WHISTLER (AP) -- Petter Northug Jr finally got to do what he does best, and it ended the way it always does.
After getting in position to use his vaunted closing sprint for the first time at the Vancouver Olympics, Northug blew right past Germany's Axel Teichmann to give Norway the gold medal in the men's cross-country team sprint. Teichmann secured the silver medal for Germany, while Russia took bronze.
After being done in by a broken pole in the 30K pursuit -- his favorite event -- and bad skis on the 15K freestyle, there was nothing standing in Northug's way this time.
"I hoped to get my revenge," Northug said. "When I had the spot I had on the last leg, it was up to me again. And here we are."
Northug had been expected to dominate the cross-country events in Vancouver, but after three events he had only a bronze in the individual sprint. After his mishap in Saturday's pursuit, the triple world champion and World Cup leader was so angry that he refused to speak to reporters after the race -- leading to a storm of criticism and complaints back home.
Now he's smiling again.
"It was great what I did last year (at the worlds), but maybe even bigger today to become Olympic champion," he said. "With the start I had in these championships, maybe it feels even better now to reach my goal."
The freestyle event features a two-man relay, where each skier takes turns going three laps around a 1.6-kilometer course. The Norwegians finished in 19 minutes, 1 second to beat the German duo of Teichmann and Tim Tscharnke by 1.3 seconds. The Russian team of Nikolay Morilov and Alexey Petukhov was 1.5 seconds back in third.
Northug had to do the heavy lifting for Norway throughout the race as his partner Oeystein Pettersen struggled to keep up with his rivals. Pettersen only made the team after sprint specialist Ola Vigen Hattestad pulled out with a sore throat and couldn't match Tscharnke's pace on the fifth lap.
The German pulled away from the pack to give Teichmann a 2-second lead at the final exchange, leaving Northug and Petukhov to give chase.
They caught up on the last downhill section leading into the stadium, and the result was never in doubt after that as Northug flew past Teichmann to enter the final curve in the lead.
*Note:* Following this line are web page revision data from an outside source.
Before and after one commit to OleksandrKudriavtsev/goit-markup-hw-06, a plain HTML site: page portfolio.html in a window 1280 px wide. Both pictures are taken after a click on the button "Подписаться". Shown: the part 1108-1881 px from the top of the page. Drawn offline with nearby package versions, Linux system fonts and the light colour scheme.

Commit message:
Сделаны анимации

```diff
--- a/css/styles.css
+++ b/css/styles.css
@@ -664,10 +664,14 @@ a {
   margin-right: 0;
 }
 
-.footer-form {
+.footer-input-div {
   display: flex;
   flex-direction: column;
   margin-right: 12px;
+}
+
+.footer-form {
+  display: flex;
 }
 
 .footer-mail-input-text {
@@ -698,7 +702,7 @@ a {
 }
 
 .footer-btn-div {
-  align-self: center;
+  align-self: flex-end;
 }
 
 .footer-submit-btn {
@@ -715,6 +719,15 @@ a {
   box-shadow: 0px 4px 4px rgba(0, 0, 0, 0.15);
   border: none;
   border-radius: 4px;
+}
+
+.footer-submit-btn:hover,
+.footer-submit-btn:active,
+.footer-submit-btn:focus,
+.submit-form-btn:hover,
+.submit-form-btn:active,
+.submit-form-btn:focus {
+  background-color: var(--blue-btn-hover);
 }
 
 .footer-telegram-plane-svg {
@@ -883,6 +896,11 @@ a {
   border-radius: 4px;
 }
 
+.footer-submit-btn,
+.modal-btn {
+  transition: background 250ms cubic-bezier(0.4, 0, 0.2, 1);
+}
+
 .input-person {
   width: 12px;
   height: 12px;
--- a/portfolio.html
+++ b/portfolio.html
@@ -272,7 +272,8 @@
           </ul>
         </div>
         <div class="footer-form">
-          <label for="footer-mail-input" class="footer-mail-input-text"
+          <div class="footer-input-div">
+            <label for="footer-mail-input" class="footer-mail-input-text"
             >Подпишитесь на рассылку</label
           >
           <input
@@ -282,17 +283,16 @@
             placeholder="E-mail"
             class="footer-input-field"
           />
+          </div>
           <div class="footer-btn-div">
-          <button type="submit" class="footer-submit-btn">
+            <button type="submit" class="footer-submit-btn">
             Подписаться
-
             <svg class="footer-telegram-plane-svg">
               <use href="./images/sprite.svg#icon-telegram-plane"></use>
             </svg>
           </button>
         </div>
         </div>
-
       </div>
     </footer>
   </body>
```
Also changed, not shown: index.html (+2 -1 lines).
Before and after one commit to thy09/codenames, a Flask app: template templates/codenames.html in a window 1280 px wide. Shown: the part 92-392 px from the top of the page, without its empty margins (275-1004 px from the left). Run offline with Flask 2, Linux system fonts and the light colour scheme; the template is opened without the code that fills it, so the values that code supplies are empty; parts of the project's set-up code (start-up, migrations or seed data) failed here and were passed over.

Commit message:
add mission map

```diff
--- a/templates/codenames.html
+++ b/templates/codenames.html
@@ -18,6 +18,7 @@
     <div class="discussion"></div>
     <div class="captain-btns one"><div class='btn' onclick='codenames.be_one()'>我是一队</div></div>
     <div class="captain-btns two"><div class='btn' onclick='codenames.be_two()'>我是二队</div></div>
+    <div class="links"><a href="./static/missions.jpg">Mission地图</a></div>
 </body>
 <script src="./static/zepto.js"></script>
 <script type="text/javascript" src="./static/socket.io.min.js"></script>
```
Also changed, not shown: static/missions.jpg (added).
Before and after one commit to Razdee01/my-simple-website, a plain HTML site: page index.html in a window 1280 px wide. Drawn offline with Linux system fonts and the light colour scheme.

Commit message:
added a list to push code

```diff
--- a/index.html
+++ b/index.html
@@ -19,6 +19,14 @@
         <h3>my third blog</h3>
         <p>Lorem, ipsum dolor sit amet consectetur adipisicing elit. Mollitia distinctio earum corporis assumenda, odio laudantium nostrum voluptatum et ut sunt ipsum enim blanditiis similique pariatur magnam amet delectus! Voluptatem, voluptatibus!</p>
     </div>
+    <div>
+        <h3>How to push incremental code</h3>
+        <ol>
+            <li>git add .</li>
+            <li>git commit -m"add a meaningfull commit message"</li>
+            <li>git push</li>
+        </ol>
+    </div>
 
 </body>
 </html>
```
After pumping his fist as he crossed the finish, Northug collapsed on his back as Pettersen jumped on top of him to celebrate the gold.
After thinking he wasn't going to make the team, Pettersen also finds himself being an Olympic champion.
"I was a little disappointed by my own effort," Pettersen said. "Of course I was lucky to have Petter there."
It wasn't the first time Teichmann has been beaten by Northug on the final sprint, and the German never challenged.
"I wasn't focused on him," Teichmann said. "I was only focused on my own race, and my own technique."
Tscharnke became the youngest man ever to win an Olympic cross-country skiing medal, at 20 years, 71 days.
Canada was a surprising fourth-place finisher, with Kazakhstan in fifth. The United States made the final and finished ninth.
Defending champion Sweden missed the final after Teodor Peterson crashed and broke his pole during his first lap in the semifinal to fall behind. Although 30K pursuit gold medalist Marcus Hellner managed to catch up with the leaders, Peterson seemed banged up and lost ground on the final lap to finish eighth.
Peterson replaced Sweden's top sprinter Emil Joensson, who pulled out with an ear infection.
Belarus was heading for a place in the final before an embarrassing blunder by Leanid Karneyenka, who led the first semifinal heat but took a wrong turn after entering the ski stadium for the final time. After seeing all his competitors whizz by him on an outside track, Karneyenka realized his mistake and pulled up, bending over to hang his head in disappointment.
The spring-like weather conditions at Whistler Olympic Park continued Monday with temperatures around 50 F (9 C), leading to the unusual sight of some European fans lining the course in short sleeved-shirts -- or with no shirt at all.
French anchor Cyril Miranda followed suit, skiing the final in a short-sleeved top, but fell out contention after getting tangled up ahead of the fourth exchange.
Highlights from Steve Holcomb's momentous first two runs on Feb. 26, Day 15 of the 2010 Vancouver Winter Games. The Utah native's "Night Train" crew chats about their solid lead ahead of Canada's Lyndon Rush and Germany's Andre Lange.
John Papa and Duncan Kennedy discuss Steve Holcomb's lead halfway through the four-man bobsled competition and their predictions for Saturday's final two heats. Lewis Johnson also caught up with USA-2's John Napier, who was one of six sleds that experienced the wrath of the 50-50 curve on Friday, Day 15 of the 2010 Winter Games.